Moving a few steps ahead, right next to the mausoleum is the Presidential Palace (Văn phòng Chủ tịch nước). It was built by the French colonialists as a palace of the General Indochina Governor. You will be able to see the beautiful French architecture that it has. Since 1954, the Vietnamese Government has taken over this Palace to house the President. But because of the painful past that this place has witnessed, Ho Chi Minh refused to live here. So, it was used as the Presidential Palace for high-ranking level diplomatic meetings.
Museum of Ethnology
This museum showcases a collection of tribal art, artifacts and everyday objects gathered from across Vietnam. This is the best place to get to know the Vietnamese minorities better. The museum was opened to the public in 1997 and can be visited between 8:30 am to 5:30 pm, Tuesday to Sunday. A craft show sells an assortment of books, gorgeous postcards, and arts and crafts from these communities.
Hotel de l'Opera Hanoi - MGallery Collection
A part of the Accor group of hotels, Hanoi's newest luxury boutique hotel is possibly one of the nicest places to stay in. With a sophisticated modern design that has elements of Hanoi's French colonial past, the interiors are theatrical more than anything else. With large, comfortable, tastefully decorated rooms and equally fancy bathrooms, this stylish place comes at a price but is worth every penny. The location is perfect too - it is nestled between the Opera House and the Hoan Kiem Lake. The excellent service is the icing on the cake. The rates begin from about 150 USD for a night and WiFi is complimentary (and fast). Visit www.mgallery.com for more information and bookings.
With basic rooms and a central location in the Old Quarter, Hotel Bodega is a solid choice. The staff is unerringly pleasant and went out of their way to help us with everything we could have needed. They also book tours from their desk, but if you step out on your own and scout around a little, you are more likely to get a sightly better deal. Overall, if you are looking for a little quiet at hostel prices, this is definitely the place for you.
Sapa Vietnam ( Sapa Vietnam Daily Trekking Tours

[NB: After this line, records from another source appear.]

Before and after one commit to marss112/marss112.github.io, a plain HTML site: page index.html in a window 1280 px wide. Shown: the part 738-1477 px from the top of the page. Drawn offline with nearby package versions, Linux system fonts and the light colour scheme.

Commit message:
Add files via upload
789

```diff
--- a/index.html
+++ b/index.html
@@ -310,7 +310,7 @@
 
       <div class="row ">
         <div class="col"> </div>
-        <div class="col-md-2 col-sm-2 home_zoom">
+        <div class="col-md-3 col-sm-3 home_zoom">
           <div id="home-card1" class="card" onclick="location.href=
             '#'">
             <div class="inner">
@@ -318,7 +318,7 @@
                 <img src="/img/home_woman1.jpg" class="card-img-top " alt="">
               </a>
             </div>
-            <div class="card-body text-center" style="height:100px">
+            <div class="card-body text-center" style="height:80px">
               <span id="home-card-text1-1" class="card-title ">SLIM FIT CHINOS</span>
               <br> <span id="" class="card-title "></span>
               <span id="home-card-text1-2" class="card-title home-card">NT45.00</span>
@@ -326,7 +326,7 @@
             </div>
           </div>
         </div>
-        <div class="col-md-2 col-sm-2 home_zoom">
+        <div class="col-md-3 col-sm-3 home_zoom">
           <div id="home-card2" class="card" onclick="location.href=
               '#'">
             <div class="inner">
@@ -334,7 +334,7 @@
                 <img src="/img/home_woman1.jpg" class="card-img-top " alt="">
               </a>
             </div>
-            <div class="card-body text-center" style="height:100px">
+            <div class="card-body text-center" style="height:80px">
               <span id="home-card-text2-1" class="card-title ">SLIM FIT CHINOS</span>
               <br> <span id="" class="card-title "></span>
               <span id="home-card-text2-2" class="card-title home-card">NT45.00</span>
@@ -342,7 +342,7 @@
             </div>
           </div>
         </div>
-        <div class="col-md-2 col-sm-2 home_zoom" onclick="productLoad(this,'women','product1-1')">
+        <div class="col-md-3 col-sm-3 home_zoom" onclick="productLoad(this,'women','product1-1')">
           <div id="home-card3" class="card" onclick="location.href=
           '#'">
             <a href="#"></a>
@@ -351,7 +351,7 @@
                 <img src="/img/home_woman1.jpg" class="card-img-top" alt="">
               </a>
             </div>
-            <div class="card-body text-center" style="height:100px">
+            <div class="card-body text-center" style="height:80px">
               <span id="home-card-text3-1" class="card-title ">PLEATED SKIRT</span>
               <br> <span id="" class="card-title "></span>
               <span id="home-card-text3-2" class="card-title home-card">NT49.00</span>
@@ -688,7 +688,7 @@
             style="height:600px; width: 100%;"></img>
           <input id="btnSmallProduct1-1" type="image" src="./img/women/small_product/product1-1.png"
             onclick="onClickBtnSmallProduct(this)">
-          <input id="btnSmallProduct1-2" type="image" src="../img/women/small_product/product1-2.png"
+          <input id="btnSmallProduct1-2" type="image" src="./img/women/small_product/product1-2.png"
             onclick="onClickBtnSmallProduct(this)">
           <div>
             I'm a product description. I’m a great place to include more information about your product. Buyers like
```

We trekked from Sapa into the surrounding hills and stayed with a family in a remote hill tribe village. We drove into the mountains and on to the picturesque minority hill tribe town of Sapa, set amidst mountain scenery and in the shadow of Vietnam's tallest peak, Mt. FansipanTh next day we set out on an adventurous two-day trek up the Muong Hoa River Valley, with its lush vegetation and rice terraces. We spent the night in the cosy longhouse belonging to one of the local families. After indulging in a hearty hill tribe breakfast, we got picked up by jeeps and driven back to Sapa.We headed back to Lao Cai where we boarded the overnight train to Hanoi
Hanoi Backpackers' Hostel on Ma May
This is one for gap-year students and party fanatics. I walked-in to painted faces and loud Beer-pong contests. You know you are going to have a hungover morning when you are hanging at the bar and your backpack is at the reception within five minutes of checking in. There is a Doner Kebab stall right next to the hostel for curing drunk, late-night munchies.